Records to use below:

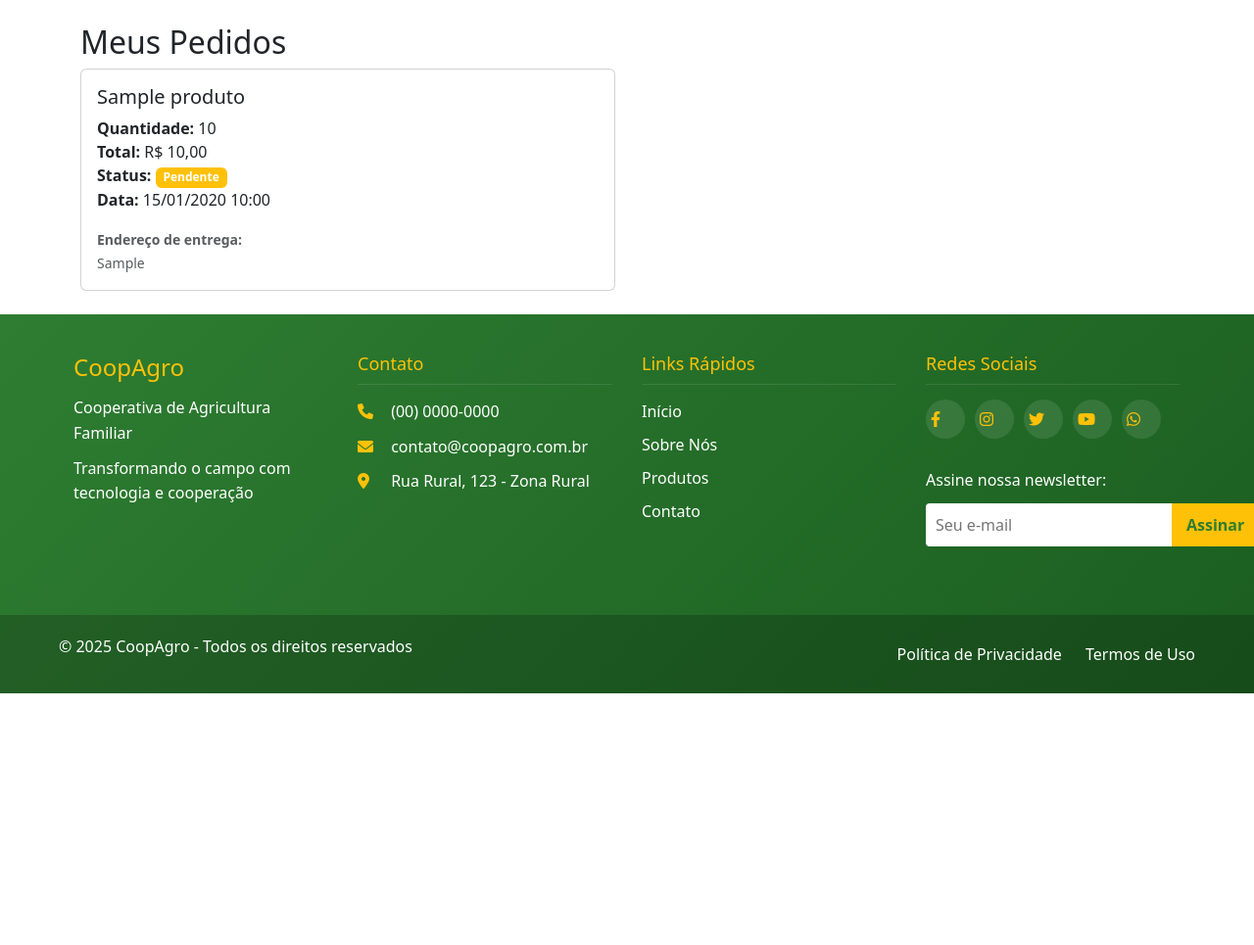
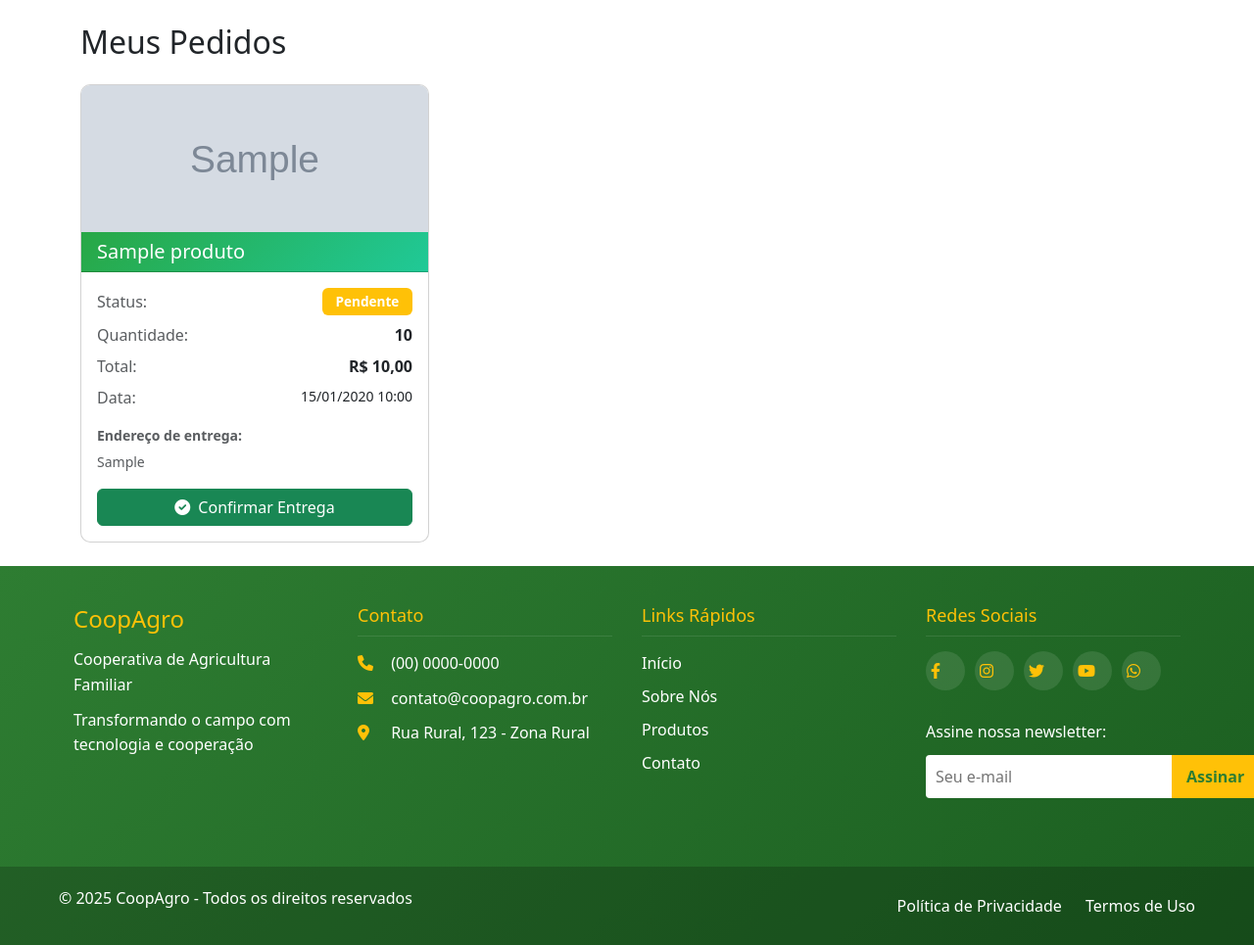
Before and after one commit to KamillaKempim/CoopAgro, a PHP site: page /meus_pedidos.php in a window 1280 px wide. Shown: the part 126-1091 px from the top of the page at 98% size. Before the commit the page ends 834 px from the top, so only its background shows below. Run offline with PHP 8.4, Linux system fonts and the light colour scheme; a user stored in the database is signed in; tables that the repository leaves empty hold one stand-in row (values such as "Sample post"); grey boxes marked "Sample" are stand-in pictures.

Commit message:
Alteração da tela dos pedidos

```diff
--- a/meus_pedidos.php
+++ b/meus_pedidos.php
@@ -6,6 +6,26 @@ checkAuth();
 try {
     $conn = getDBConnection();
     $usuario_id = $_SESSION['user_id'];
+
+    // Processar confirmação de entrega
+    if (isset($_POST['confirmar_entrega'])) {
+        $pedido_id = $_POST['pedido_id'];
+
+        // Verificar se o pedido pertence ao usuário atual
+        $stmt = $conn->prepare("SELECT * FROM pedidos WHERE id = ? AND usuario_id = ?");
+        $stmt->execute([$pedido_id, $usuario_id]);
+        $pedido = $stmt->fetch(PDO::FETCH_ASSOC);
+
+        if ($pedido) {
+            // Atualizar status para "entregue"
+            $updateStmt = $conn->prepare("UPDATE pedidos SET status = 'entregue' WHERE id = ?");
+            $updateStmt->execute([$pedido_id]);
+
+            // Recarregar os pedidos após atualização
+            header("Location: meus_pedidos.php");
+            exit();
+        }
+    }
 
     // Busca os pedidos do usuário
     $stmt = $conn->prepare("
@@ -30,45 +50,129 @@ try {
     <meta name="viewport" content="width=device-width, initial-scale=1.0">
     <title>Meus Pedidos - CoopAgro</title>
     <link href="https://cdn.jsdelivr.net/npm/bootstrap@5.3.0/dist/css/bootstrap.min.css" rel="stylesheet">
+    <link rel="stylesheet" href="https://cdnjs.cloudflare.com/ajax/libs/font-awesome/6.4.0/css/all.min.css">
+    <style>
+        .card-pedido {
+            transition: transform 0.3s, box-shadow 0.3s;
+            border-radius: 10px;
+            overflow: hidden;
+        }
+        .card-pedido:hover {
+            transform: translateY(-5px);
+            box-shadow: 0 10px 20px rgba(0,0,0,0.1);
+        }
+        .status-badge {
+            font-size: 0.85rem;
+            padding: 0.5em 1em;
+        }
+        .product-image {
+            height: 150px;
+            object-fit: cover;
+            width: 100%;
+        }
+        .btn-confirmar {
+            transition: all 0.3s;
+        }
+        .btn-confirmar:hover {
+            transform: scale(1.05);
+        }
+        .empty-state {
+            padding: 3rem 1rem;
+        }
+        .card-header-custom {
+            background: linear-gradient(135deg, #28a745, #20c997);
+            color: white;
+            font-weight: 600;
+        }
+        @media (max-width: 576px) {
+            .card-body {
+                padding: 1rem;
+            }
+            .btn-confirmar {
+                width: 100%;
+                margin-top: 0.5rem;
+            }
+        }
+    </style>
 </head>
 <body>
     <?php include 'includes/_menu.php'; ?>
 
     <div class="container mt-4">
-        <h2>Meus Pedidos</h2>
+        <h2 class="mb-4">Meus Pedidos</h2>
 
         <?php if (isset($error)): ?>
             <div class="alert alert-danger"><?php echo $error; ?></div>
         <?php elseif (empty($pedidos)): ?>
-            <div class="alert alert-info text-center">
+            <div class="alert alert-info text-center empty-state">
+                <div class="mb-3">
+                    <i class="fas fa-shopping-cart fa-3x text-muted"></i>
+                </div>
                 <h4>Nenhum pedido encontrado</h4>
-                <p>Você ainda não realizou nenhum pedido.</p>
+                <p class="mb-3">Você ainda não realizou nenhum pedido.</p>
                 <a href="produtos.php" class="btn btn-success">Fazer Primeira Encomenda</a>
             </div>
         <?php else: ?>
             <div class="row">
                 <?php foreach ($pedidos as $pedido): ?>
-                    <div class="col-md-6 mb-4">
-                        <div class="card">
+                    <div class="col-12 col-md-6 col-lg-4 mb-4">
+                        <div class="card card-pedido h-100">
+                            <?php if (!empty($pedido['imagem_url'])): ?>
+                               <img src="<?php echo 'uploads/produtos/' . htmlspecialchars($pedido['imagem_url']); ?>"
+                                     class="product-image"
+                                     alt="<?php echo htmlspecialchars($pedido['produto_nome']); ?>">
+                            <?php else: ?>
+                                <div class="product-image bg-light d-flex align-items-center justify-content-center">
+                                    <i class="fas fa-box-open fa-3x text-muted"></i>
+                                </div>
+                            <?php endif; ?>
+
+                            <div class="card-header card-header-custom">
+                                <h5 class="card-title mb-0"><?php echo htmlspecialchars($pedido['produto_nome']); ?></h5>
+                            </div>
+
                             <div class="card-body">
-                                <h5 class="card-title"><?php echo htmlspecialchars($pedido['produto_nome']); ?></h5>
-                                <p class="card-text">
-                                    <strong>Quantidade:</strong> <?php echo $pedido['quantidade']; ?><br>
-                                    <strong>Total:</strong> R$ <?php echo number_format($pedido['total'], 2, ',', '.'); ?><br>
-                                    <strong>Status:</strong>
-                                    <span class="badge
+                                <div class="d-flex justify-content-between align-items-center mb-2">
+                                    <span class="text-muted">Status:</span>
+                                    <span class="badge status-badge
                                         <?php echo $pedido['status'] == 'entregue' ? 'bg-success' :
                                               ($pedido['status'] == 'cancelado' ? 'bg-danger' : 'bg-warning'); ?>">
                                         <?php echo ucfirst($pedido['status']); ?>
-                                    </span><br>
-                                    <strong>Data:</strong> <?php echo date('d/m/Y H:i', strtotime($pedido['data_pedido'])); ?>
-                                </p>
-                                <p class="card-text">
-                                    <small class="text-muted">
-                                        <strong>Endereço de entrega:</strong><br>
-                                        <?php echo htmlspecialchars($pedido['endereco_entrega']); ?>
-                                    </small>
-                                </p>
+                                    </span>
+                                </div>
+
+                                <div class="d-flex justify-content-between mb-2">
+                                    <span class="text-muted">Quantidade:</span>
+                                    <strong><?php echo $pedido['quantidade']; ?></strong>
+                                </div>
+
+                                <div class="d-flex justify-content-between mb-2">
+                                    <span class="text-muted">Total:</span>
+                                    <strong>R$ <?php echo number_format($pedido['total'], 2, ',', '.'); ?></strong>
+                                </div>
+
+                                <div class="d-flex justify-content-between mb-3">
+                                    <span class="text-muted">Data:</span>
+                                    <small><?php echo date('d/m/Y H:i', strtotime($pedido['data_pedido'])); ?></small>
+                                </div>
+
+                                <div class="mb-3">
+                                    <small class="text-muted d-block mb-1"><strong>Endereço de entrega:</strong></small>
+                                    <small class="text-muted"><?php echo htmlspecialchars($pedido['endereco_entrega']); ?></small>
+                                </div>
+
+                                <?php if ($pedido['status'] != 'entregue' && $pedido['status'] != 'cancelado'): ?>
+                                    <form method="POST" class="mt-2">
+                                        <input type="hidden" name="pedido_id" value="<?php echo $pedido['id']; ?>">
+                                        <button type="submit" name="confirmar_entrega" class="btn btn-success btn-confirmar w-100">
+                                            <i class="fas fa-check-circle me-2"></i>Confirmar Entrega
+                                        </button>
+                                    </form>
+                                <?php elseif ($pedido['status'] == 'entregue'): ?>
+                                    <div class="alert alert-success text-center py-2 mt-2">
+                                        <i class="fas fa-check me-2"></i>Entregue
+                                    </div>
+                                <?php endif; ?>
                             </div>
                         </div>
                     </div>
@@ -78,5 +182,7 @@ try {
     </div>
 
     <?php include 'includes/_footer.php'; ?>
+
+    <script src="https://cdn.jsdelivr.net/npm/bootstrap@5.3.0/dist/js/bootstrap.bundle.min.js"></script>
 </body>
 </html>
```
Also changed, not shown: uploads/produtos/proposta_691b35496f096_1763390793.jpg (added), uploads/produtos/proposta_691b370f07dd8_1763391247.webp (added), uploads/propostas/proposta_691b35496f096_1763390793.jpg (added), uploads/propostas/proposta_691b370f07dd8_1763391247.webp (added).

End of Records to use.

- Exercise directions: Collect the lines of the records that include the string "conn".

- Response area:
     $conn = getDBConnection();
+        $stmt = $conn->prepare("SELECT * FROM pedidos WHERE id = ? AND usuario_id = ?");
+            $updateStmt = $conn->prepare("UPDATE pedidos SET status = 'entregue' WHERE id = ?");
     $stmt = $conn->prepare("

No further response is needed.